How does the physical practice differ most from men to women?
Physically, our bone structure is completely different, from the shape of our pelvis to the shoulder girdle. Our “design” is such that we have the capacity to hold a lot of strength and power, and what we often see in a class is women who have this intense flexibility because of their bone structure (which is meant to open up in the pelvis to deliver a baby). But obviously we as men don’t have that type of an experience, especially in the hips. So, what I would encourage is—that because we have such fierce strength, power, and musculature—that we place that strength and fire of the practice in the appropriate spaces that allow the bone structure to have freedom, which means stability as well.
What I see often in guys is the tenancy to stretch the muscle itself, so there’s a push effect. They try to push really hard into a hamstring stretch until the body shakes, and that mentality is a very male mentality, very masculine. “If I push myself a bit further, maybe I’ll get a bit more flexible.” What I try to bring into Yoga For Dudes here at Wanderlust is the idea that you have to let your body feel like it’s being mothered, loved, and safe. So you draw the musculature shorter, bring the bones deeper into the sockets, and, once the bones are deeper in the sockets and muscles are shortened and relaxed (even though they’re engaged and in a relaxed position), then you can expand out. Only then can you elongate the bone structure, and then you can create space where space is needed.
It’s a very patient practice and as guys, patience is not always our strong suit. We always want to push through things. So creating a patient practice creates balance in our lives—and that’s really what enhances the emotional and mental practice for dudes.
What’s one piece of advice for new dudes looking to step into the practice of yoga for the first time?
I wouldn’t push anybody into something until they’re wanting and ready to.
If you’re on the fence because it’s a pride thing, because of the vulnerability of jumping into something you think is only for women, then I say get stronger and just give it a try.
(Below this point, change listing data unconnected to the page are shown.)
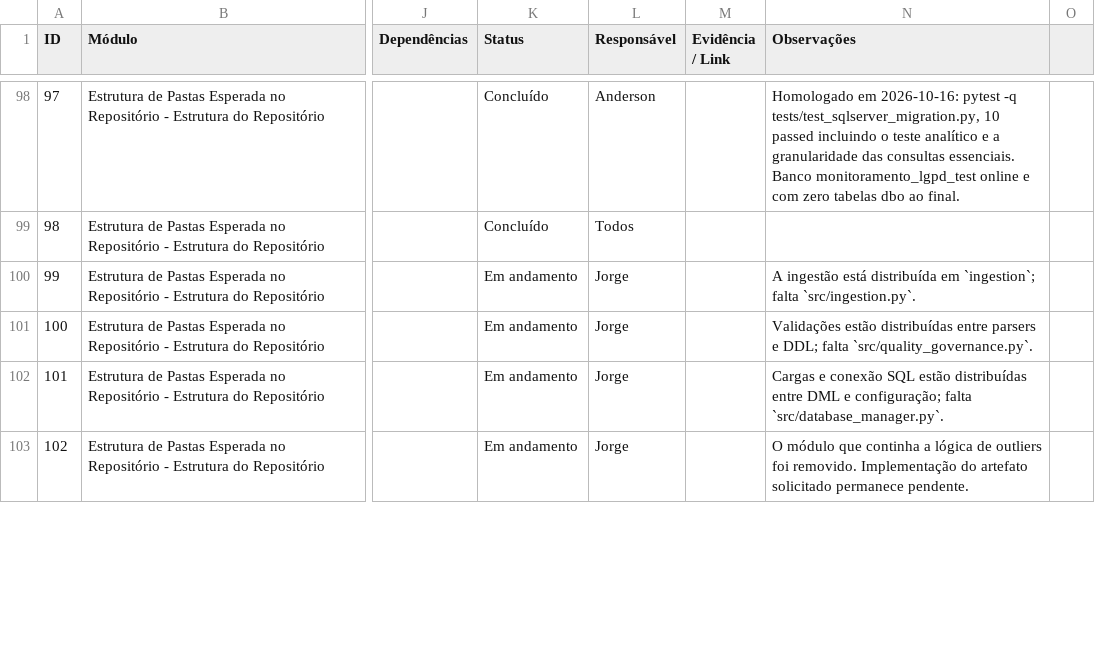
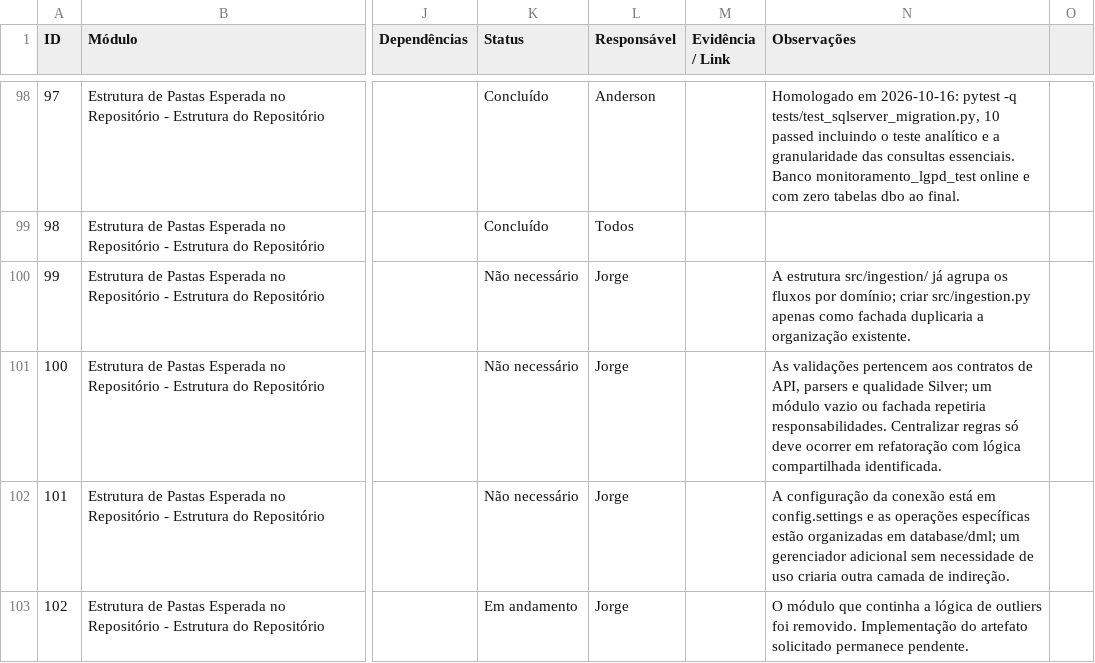
Before and after one commit to karintialuisa/meteorological-pycorders, a CSV file: features.csv, drawn as a sheet; only a part is shown, gaps mark what is left out; the diff covers the shown part only; the diff names each change by its address in the sheet, - before the commit and + after, or states it on an @@ line.

```diff
--- a/features.csv
+++ b/features.csv
-K100:K102 (Status): Em andamento
+K100:K102 (Status): Não necessário
-N100 (Observações): A ingestão está distribuída em `ingestion`; falta `src/ingestion.py`.
+N100 (Observações): A estrutura src/ingestion/ já agrupa os fluxos por domínio; criar src/ingestion.py apenas como fachada duplicaria a organização existente.
-N101 (Observações): Validações estão distribuídas entre parsers e DDL; falta `src/quality_governance.py`.
+N101 (Observações): As validações pertencem aos contratos de API, parsers e qualidade Silver; um módulo vazio ou fachada repetiria responsabilidades. Centralizar regras só deve ocorrer em refatoração com lógica compartilhada identificada.
-N102 (Observações): Cargas e conexão SQL estão distribuídas entre DML e configuração; falta `src/database_manager.py`.
+N102 (Observações): A configuração da conexão está em config.settings e as operações específicas estão organizadas em database/dml; um gerenciador adicional sem necessidade de uso criaria outra camada de indireção.
```
Also changed, not shown: 23 edited cells elsewhere in this file, 4 other files.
What’s the worst that could happen? If you don’t like it you don’t have to go back again.
What I recommend is trying something three times, especially if people are raving about something. You know that typical mentality in humanity that if someone raves about something we get turned off and don’t want to do it? Well there’s a reason people are raving about it. It’s not because of an external fad, but because people are feeling something internally, and if you want to feel a sense of empowerment and strength in your body and mind to really do anything, then this is one of the practices that can get you there. So,why not give it a shot?
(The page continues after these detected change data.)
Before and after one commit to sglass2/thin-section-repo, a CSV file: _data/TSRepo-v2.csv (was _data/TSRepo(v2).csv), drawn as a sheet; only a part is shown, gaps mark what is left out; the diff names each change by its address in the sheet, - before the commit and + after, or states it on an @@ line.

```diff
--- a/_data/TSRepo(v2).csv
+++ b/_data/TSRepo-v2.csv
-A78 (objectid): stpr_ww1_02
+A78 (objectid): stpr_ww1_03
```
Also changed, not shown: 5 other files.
I gained a lot from my classes and conversations with Matt. As men we have enormous strength and power. The practice of yoga is an incredible opportunity for men to not only utilize this power in a physical practice, but learn how to harness the power and strength we embody and direct it into areas of our body and life for deeper meaning, clarity, and softness. Plus, let’s be honest: Women dig dudes who do yoga, so step into your strength and give it a shot if you haven’t already.
This piece was originally published on wanderlust.com on June 24, 2013.
Tony Felgueiras is a yogi, photographer, and videographer. He’s a lover of music, film, people, and life—and on a mission to capture it all in images from his unique perspective. Tony is hungry for adventure, a collector of experiences, and a fan of extra-long hugs. Find him on Facebook, Twitter, and Instagram.